§ **Aim of the exercise**
Would you copy each line of the records that includes the word "mean"?

▼▼▼

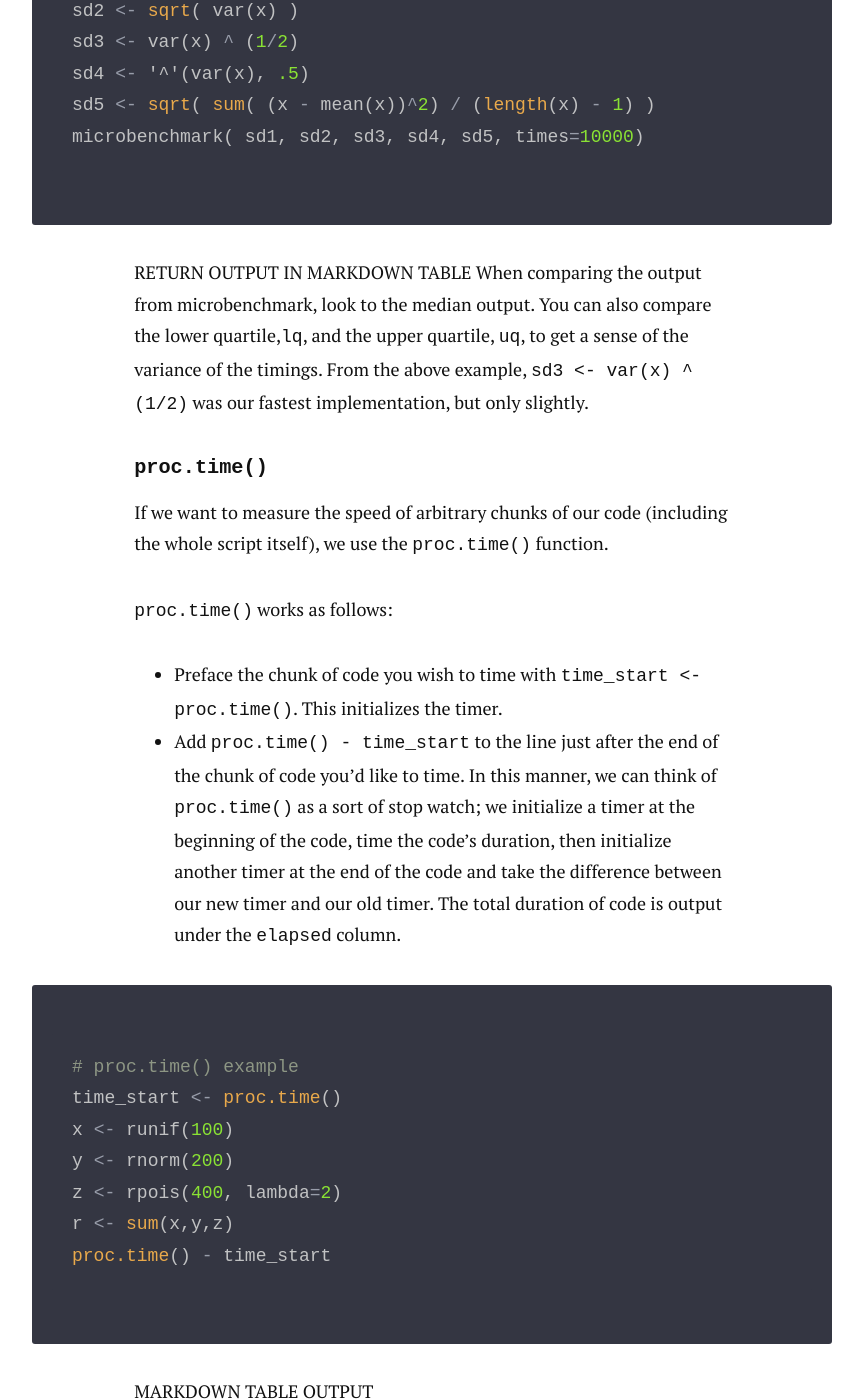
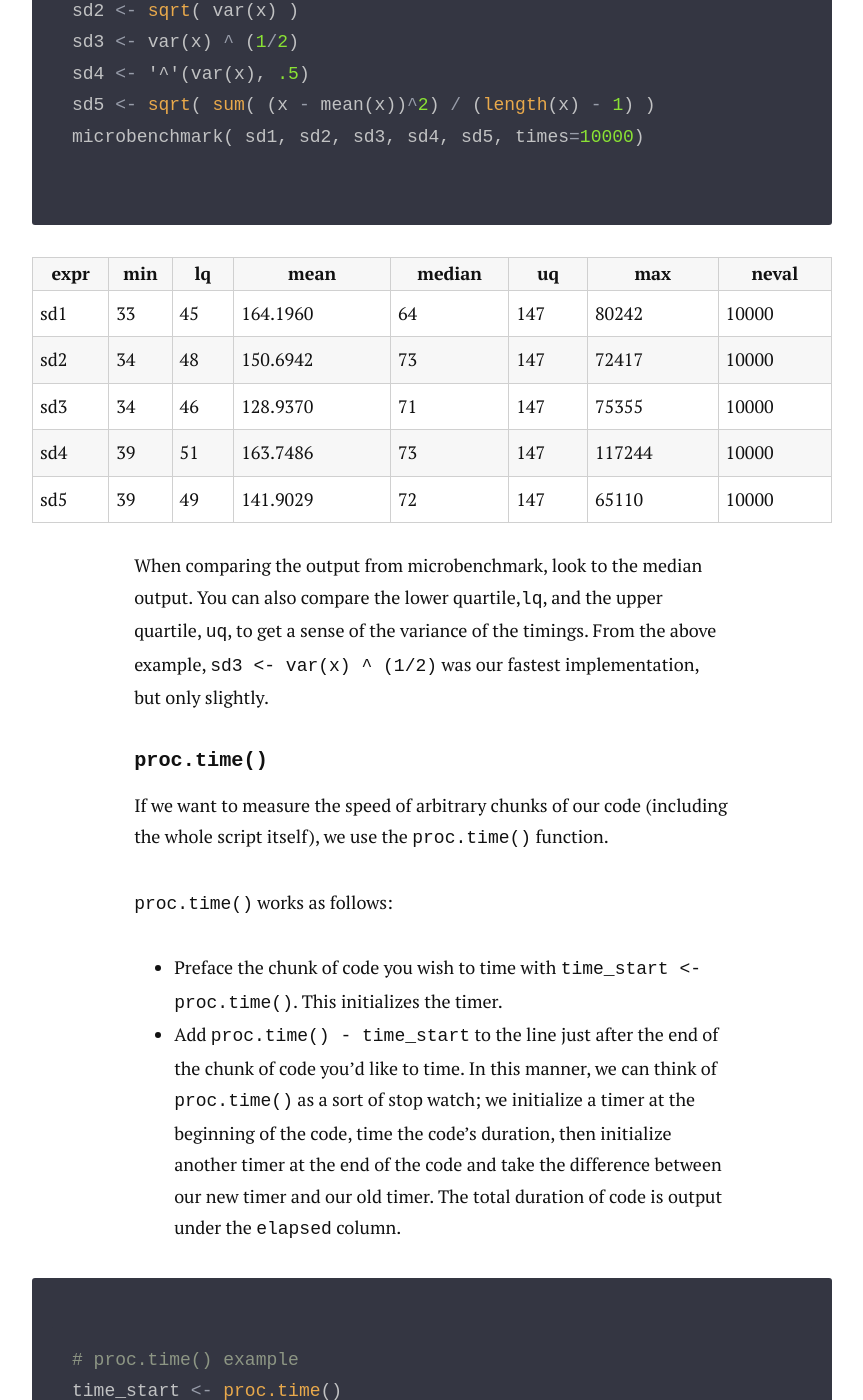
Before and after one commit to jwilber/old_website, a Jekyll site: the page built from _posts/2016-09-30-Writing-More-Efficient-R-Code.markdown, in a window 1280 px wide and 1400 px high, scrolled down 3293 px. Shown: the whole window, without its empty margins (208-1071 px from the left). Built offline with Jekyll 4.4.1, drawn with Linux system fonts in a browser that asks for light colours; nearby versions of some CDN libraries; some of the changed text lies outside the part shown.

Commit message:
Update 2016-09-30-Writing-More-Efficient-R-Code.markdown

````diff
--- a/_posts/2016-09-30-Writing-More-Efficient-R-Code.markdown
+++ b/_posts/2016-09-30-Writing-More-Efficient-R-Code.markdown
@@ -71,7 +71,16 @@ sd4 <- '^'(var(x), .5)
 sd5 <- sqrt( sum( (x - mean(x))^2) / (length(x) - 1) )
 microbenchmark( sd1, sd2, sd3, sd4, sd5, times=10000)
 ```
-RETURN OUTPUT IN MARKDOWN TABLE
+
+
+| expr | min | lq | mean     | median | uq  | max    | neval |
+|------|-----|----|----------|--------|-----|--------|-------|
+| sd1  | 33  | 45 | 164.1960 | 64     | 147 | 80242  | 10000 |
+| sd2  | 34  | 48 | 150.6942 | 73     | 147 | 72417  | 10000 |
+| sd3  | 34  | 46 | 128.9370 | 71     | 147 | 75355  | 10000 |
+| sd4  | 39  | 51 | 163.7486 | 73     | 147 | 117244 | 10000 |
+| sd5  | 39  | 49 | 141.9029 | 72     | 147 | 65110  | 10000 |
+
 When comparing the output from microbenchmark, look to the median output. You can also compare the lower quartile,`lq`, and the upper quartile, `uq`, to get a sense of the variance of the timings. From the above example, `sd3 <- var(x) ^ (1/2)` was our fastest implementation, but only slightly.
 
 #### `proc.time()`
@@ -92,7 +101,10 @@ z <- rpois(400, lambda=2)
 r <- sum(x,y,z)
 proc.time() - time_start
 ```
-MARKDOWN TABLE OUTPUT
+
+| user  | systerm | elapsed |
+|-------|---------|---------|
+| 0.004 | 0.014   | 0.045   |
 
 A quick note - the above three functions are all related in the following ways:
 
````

▲▲▲

§ **Finished task**
 sd5 <- sqrt( sum( (x - mean(x))^2) / (length(x) - 1) )
+| expr | min | lq | mean     | median | uq  | max    | neval |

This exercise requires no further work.